It has long been known that SO2 has an effect on lichen growth, maps using the decline of lichens as a system for the measuring SO2 levels were available before the First World War (Dudley & Stolton 1996).
Studies suggest that atmospheric SO2 and NO2 are the two most important factors in determining levels of lichen biodiversity (Hawksworth & Rose 1970a,b, Richardson 1988, van Dobben et al. 2001). However it should be noted that not all lichen species are affected by exposure to SO2 and some species are more tolerant that others. For example, Lecanora conizeoides is tolerant of and can benefit from the presence of some SO2 (van Dobben et al. 2001). Consequently L. conizeoides may be in decline in some areas following reduction in SO2 levels (Bates et al. 1990). It has also been found that species which are sensitive to one form air pollution, are not automatically sensitive to others (van Dobben & ter Braak 1998, 1999, van Dobben et al. 2001).

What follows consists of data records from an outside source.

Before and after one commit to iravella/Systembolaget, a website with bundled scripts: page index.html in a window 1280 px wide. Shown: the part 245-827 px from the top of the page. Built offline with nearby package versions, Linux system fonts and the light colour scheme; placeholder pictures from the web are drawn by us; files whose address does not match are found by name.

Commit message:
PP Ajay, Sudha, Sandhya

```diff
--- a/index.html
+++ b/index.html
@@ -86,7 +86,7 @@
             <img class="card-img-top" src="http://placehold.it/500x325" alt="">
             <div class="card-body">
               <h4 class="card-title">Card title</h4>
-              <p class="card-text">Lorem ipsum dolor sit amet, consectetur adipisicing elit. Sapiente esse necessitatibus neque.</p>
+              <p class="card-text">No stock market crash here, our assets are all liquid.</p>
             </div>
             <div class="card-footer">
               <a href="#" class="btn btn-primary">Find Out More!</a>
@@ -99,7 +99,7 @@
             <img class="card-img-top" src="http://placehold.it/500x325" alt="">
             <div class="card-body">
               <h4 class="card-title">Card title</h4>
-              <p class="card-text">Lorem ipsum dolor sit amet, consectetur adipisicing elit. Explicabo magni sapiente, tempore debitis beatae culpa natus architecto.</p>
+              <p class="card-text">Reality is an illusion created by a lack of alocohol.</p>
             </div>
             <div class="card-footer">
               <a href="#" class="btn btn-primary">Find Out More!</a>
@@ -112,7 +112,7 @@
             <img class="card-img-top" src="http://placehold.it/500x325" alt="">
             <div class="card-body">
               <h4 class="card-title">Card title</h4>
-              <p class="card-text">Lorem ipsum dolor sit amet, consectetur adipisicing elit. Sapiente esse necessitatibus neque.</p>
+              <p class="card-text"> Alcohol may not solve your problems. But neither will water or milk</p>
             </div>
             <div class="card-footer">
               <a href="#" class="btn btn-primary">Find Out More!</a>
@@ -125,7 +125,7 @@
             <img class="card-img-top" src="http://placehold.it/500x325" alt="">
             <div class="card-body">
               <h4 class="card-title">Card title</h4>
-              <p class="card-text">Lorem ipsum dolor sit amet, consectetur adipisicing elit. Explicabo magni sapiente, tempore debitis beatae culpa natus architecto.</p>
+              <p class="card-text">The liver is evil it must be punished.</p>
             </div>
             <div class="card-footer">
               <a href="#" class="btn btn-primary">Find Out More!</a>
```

In the late 1960's Hawksworth & Rose (1970a,b) developed a ten point scale for predicting levels of SO2 in the air in England and Wales using the lichens growing on trees which is still in use. However, recent analysis (Bates 2001, van Dobben et al. 2001, van Dobben 1996) suggest that this scale now need to be revised downward to reflect a changing pollution climate.
Hawksworth & McManus (1998) have reported lichen recolonization in London corresponding to the decline of SO2. They report finding 25 species which had not been recorded within 16 km of the centre of London in the 20th century, 8 of which had not been seen during the previous 200 years. A similar pattern was observed in Finland over 20 years from 1980 (Ranta, 2001). The role of lichens as bioindicators of SO2 pollution has been reviewed by Nash & Gries (2002).
Critical levels have been set according to different species groups (for more detail see Ssp. groups, e.g. Lobaria spp.), based on the Hawksworth & Rose scale (Hawksworth & Rose 1970a,b), but this is currently under review as critical levels may be smaller than previously estimated.
|Habitat/ Ecosystem Type||Critical Load/ Level||Status||Reliability||Indication of exceedance||Reference|
|Forests and semi-natural vegetation||
20 µg SO2 m-3 annual mean and half-year(Oct-March) mean
|UNECE, 2004||quite reliable i.e. the results of some studies are comparable||
Low temperature appears to enhance the negative effects of SO2, and the lower critical level of 15 µg SO2 m-3 is used where the effective temperature sum (ETS) (i.e. the sum of temperatures) above 5oC is below 1000 degree days (d.d) (Ashmore et al., 1994).